***** MATERIAL FOR THIS TASK *****

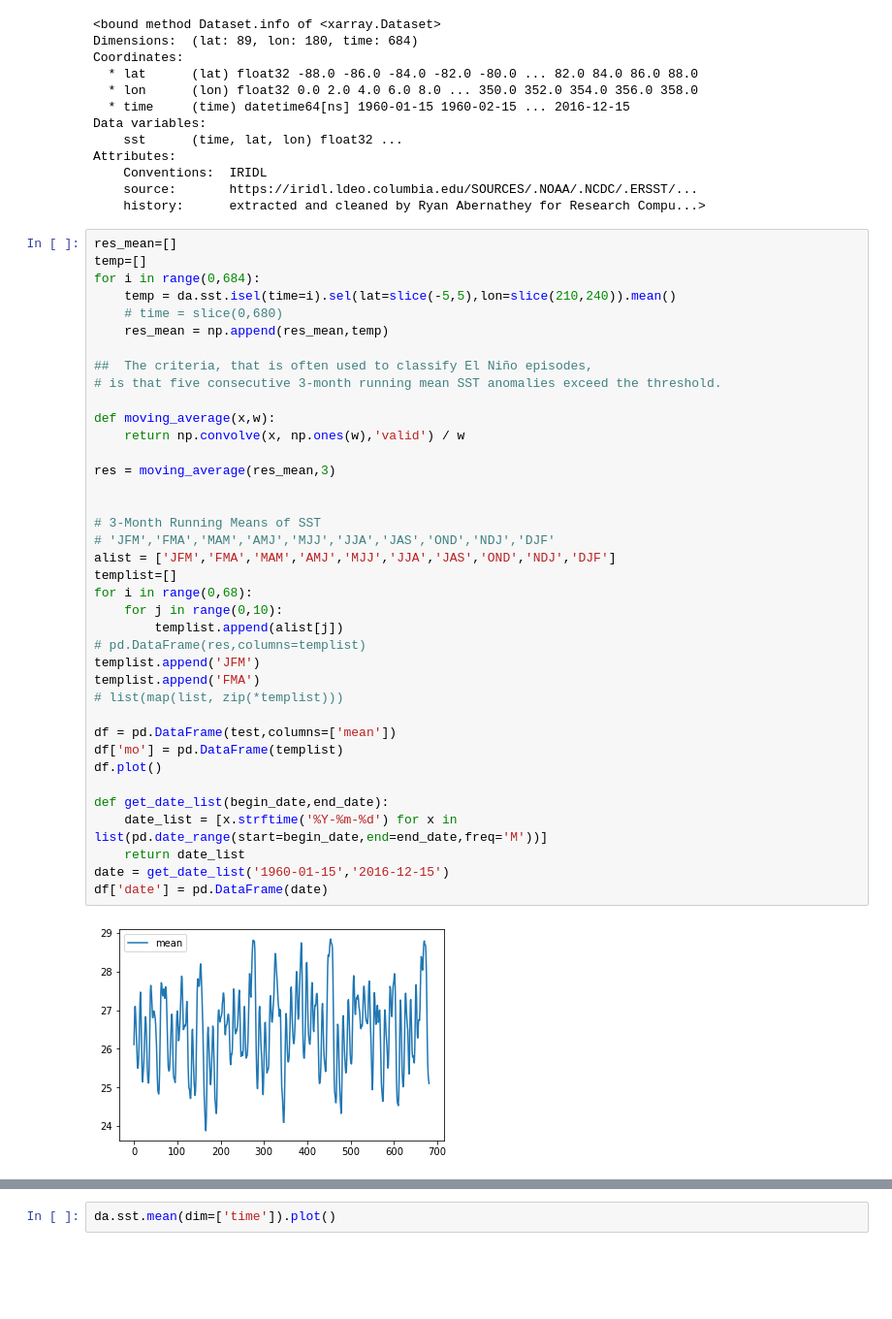
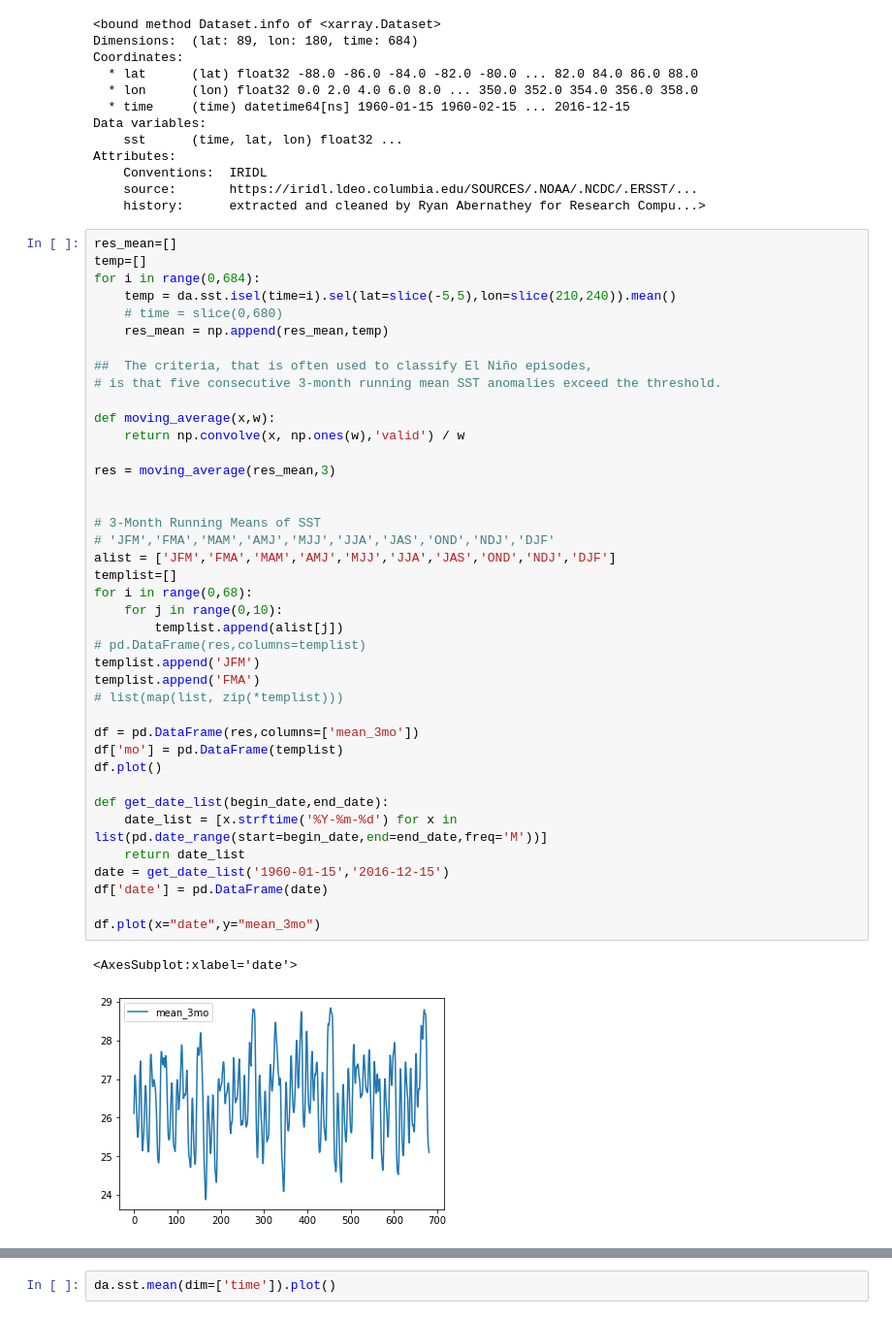
Before and after one commit to mzmzia/ese-5023, a Jupyter notebook: PS3.ipynb, the cells around one changed output, grey strips where cells are left out. Shown: that part at 97% size. Saved outputs shown, nothing was run; the diff lists cells and outputs as text; blank space fills up the shorter version.

```diff
--- a/PS3.ipynb
+++ b/PS3.ipynb
@@ -32,32 +32,35 @@ for i in range(0,684):
 ##  The criteria, that is often used to classify El Niño episodes,
 # is that five consecutive 3-month running mean SST anomalies exceed the threshold.
 
 def moving_average(x,w):
     return np.convolve(x, np.ones(w),'valid') / w
 
 res = moving_average(res_mean,3)
 
 
 # 3-Month Running Means of SST
 # 'JFM','FMA','MAM','AMJ','MJJ','JJA','JAS','OND','NDJ','DJF'
 alist = ['JFM','FMA','MAM','AMJ','MJJ','JJA','JAS','OND','NDJ','DJF']
 templist=[]
 for i in range(0,68):
     for j in range(0,10):
         templist.append(alist[j])
 # pd.DataFrame(res,columns=templist)
 templist.append('JFM')
 templist.append('FMA')
 # list(map(list, zip(*templist)))
 
-df = pd.DataFrame(test,columns=['mean'])
+df = pd.DataFrame(res,columns=['mean_3mo'])
 df['mo'] = pd.DataFrame(templist)
 df.plot()
 
 def get_date_list(begin_date,end_date):
     date_list = [x.strftime('%Y-%m-%d') for x in list(pd.date_range(start=begin_date,end=end_date,freq='M'))]
     return date_list
 date = get_date_list('1960-01-15','2016-12-15')
 df['date'] = pd.DataFrame(date)
+
+df.plot(x="date",y="mean_3mo")
 # %% [output]
+<AxesSubplot:xlabel='date'>
-[figure, old version]
+[figure, new version]
```
Also changed, not shown: parts of 5 cells of this notebook.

*****

Make an exact copy of the records, pictures excluded.

EXERCISE RESPONSE
Before and after one commit to mzmzia/ese-5023, a Jupyter notebook: PS3.ipynb, the cells around one changed output, grey strips where cells are left out. Shown: that part at 97% size. Saved outputs shown, nothing was run; the diff lists cells and outputs as text; blank space fills up the shorter version.

```diff
--- a/PS3.ipynb
+++ b/PS3.ipynb
@@ -32,32 +32,35 @@ for i in range(0,684):
 ##  The criteria, that is often used to classify El Niño episodes,
 # is that five consecutive 3-month running mean SST anomalies exceed the threshold.
 
 def moving_average(x,w):
     return np.convolve(x, np.ones(w),'valid') / w
 
 res = moving_average(res_mean,3)
 
 
 # 3-Month Running Means of SST
 # 'JFM','FMA','MAM','AMJ','MJJ','JJA','JAS','OND','NDJ','DJF'
 alist = ['JFM','FMA','MAM','AMJ','MJJ','JJA','JAS','OND','NDJ','DJF']
 templist=[]
 for i in range(0,68):
     for j in range(0,10):
         templist.append(alist[j])
 # pd.DataFrame(res,columns=templist)
 templist.append('JFM')
 templist.append('FMA')
 # list(map(list, zip(*templist)))
 
-df = pd.DataFrame(test,columns=['mean'])
+df = pd.DataFrame(res,columns=['mean_3mo'])
 df['mo'] = pd.DataFrame(templist)
 df.plot()
 
 def get_date_list(begin_date,end_date):
     date_list = [x.strftime('%Y-%m-%d') for x in list(pd.date_range(start=begin_date,end=end_date,freq='M'))]
     return date_list
 date = get_date_list('1960-01-15','2016-12-15')
 df['date'] = pd.DataFrame(date)
+
+df.plot(x="date",y="mean_3mo")
 # %% [output]
+<AxesSubplot:xlabel='date'>
-[figure, old version]
+[figure, new version]
```
Also changed, not shown: parts of 5 cells of this notebook.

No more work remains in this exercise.